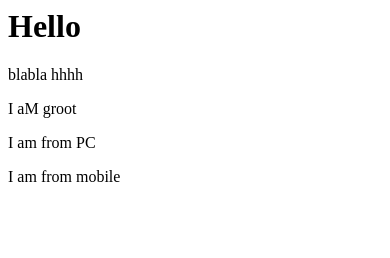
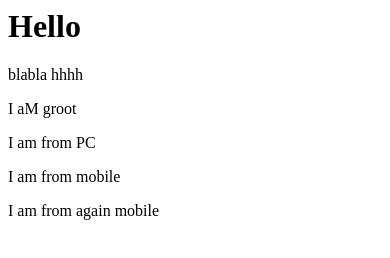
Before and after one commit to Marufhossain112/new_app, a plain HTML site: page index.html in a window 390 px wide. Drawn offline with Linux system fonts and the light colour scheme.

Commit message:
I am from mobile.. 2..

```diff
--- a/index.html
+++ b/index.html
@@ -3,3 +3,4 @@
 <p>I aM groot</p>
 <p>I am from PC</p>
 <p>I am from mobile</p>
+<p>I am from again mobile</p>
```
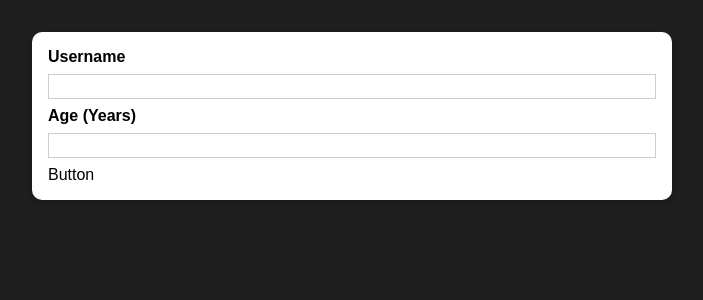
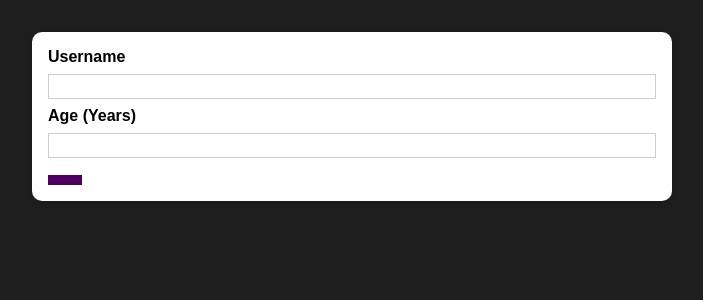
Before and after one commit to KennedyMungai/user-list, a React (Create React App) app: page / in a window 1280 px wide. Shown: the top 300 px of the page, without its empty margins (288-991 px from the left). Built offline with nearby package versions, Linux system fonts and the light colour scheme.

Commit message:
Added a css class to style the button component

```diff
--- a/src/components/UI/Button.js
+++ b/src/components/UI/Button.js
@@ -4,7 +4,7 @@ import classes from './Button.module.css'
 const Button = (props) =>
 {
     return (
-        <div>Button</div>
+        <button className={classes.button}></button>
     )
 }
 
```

- - - - - - -

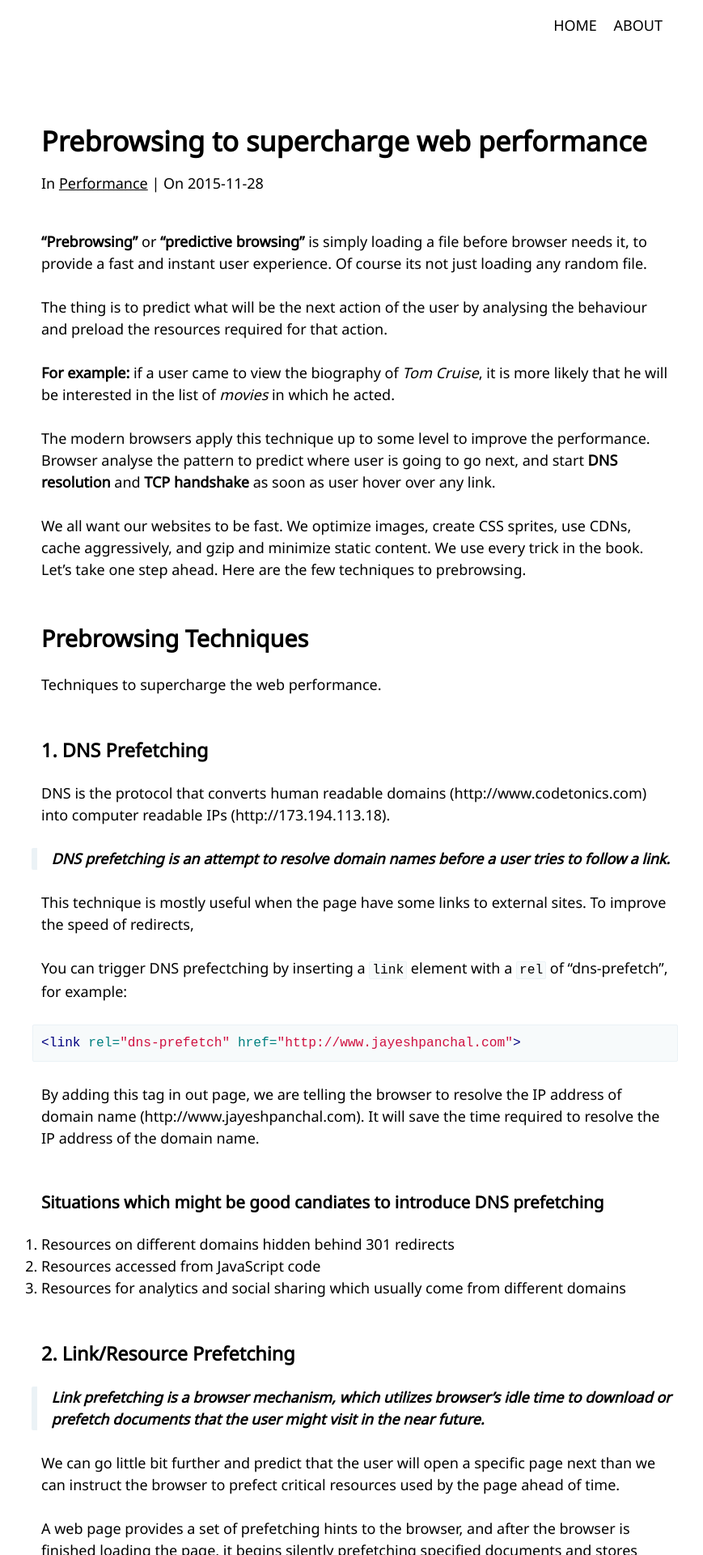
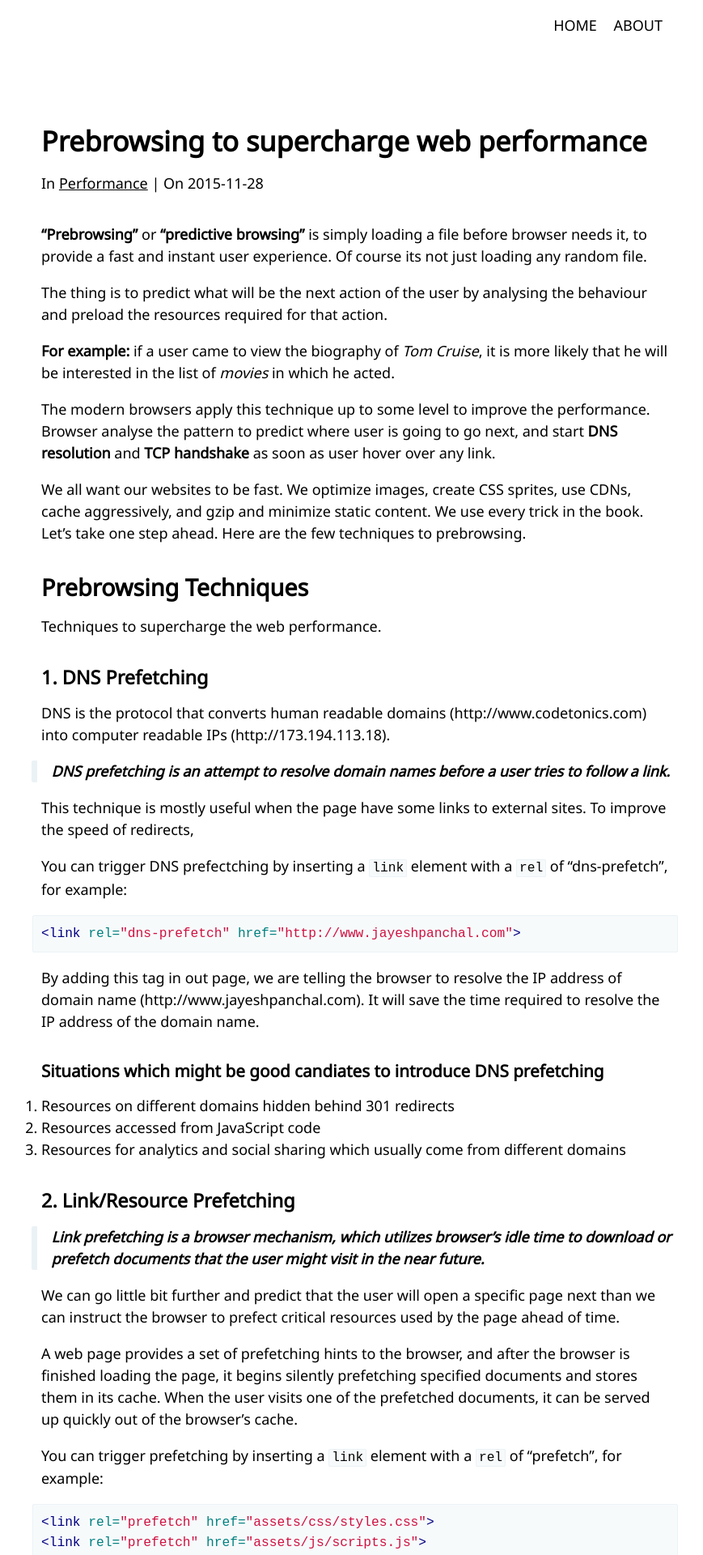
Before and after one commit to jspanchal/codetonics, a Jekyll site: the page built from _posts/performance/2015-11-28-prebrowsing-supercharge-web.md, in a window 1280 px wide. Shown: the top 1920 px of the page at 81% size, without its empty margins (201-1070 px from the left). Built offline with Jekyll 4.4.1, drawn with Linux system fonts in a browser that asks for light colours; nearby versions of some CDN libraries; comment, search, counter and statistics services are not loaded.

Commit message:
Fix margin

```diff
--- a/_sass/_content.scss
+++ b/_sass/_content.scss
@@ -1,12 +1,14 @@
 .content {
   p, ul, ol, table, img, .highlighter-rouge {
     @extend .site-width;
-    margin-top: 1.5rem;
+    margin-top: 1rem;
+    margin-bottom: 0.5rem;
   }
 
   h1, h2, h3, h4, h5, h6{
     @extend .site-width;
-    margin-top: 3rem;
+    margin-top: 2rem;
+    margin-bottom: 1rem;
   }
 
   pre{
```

- - - - - - -

# TASK ITEM
Figure out how many lines above include the string "scheme", then report that number and nothing else.

# RESPONSE BELOW
2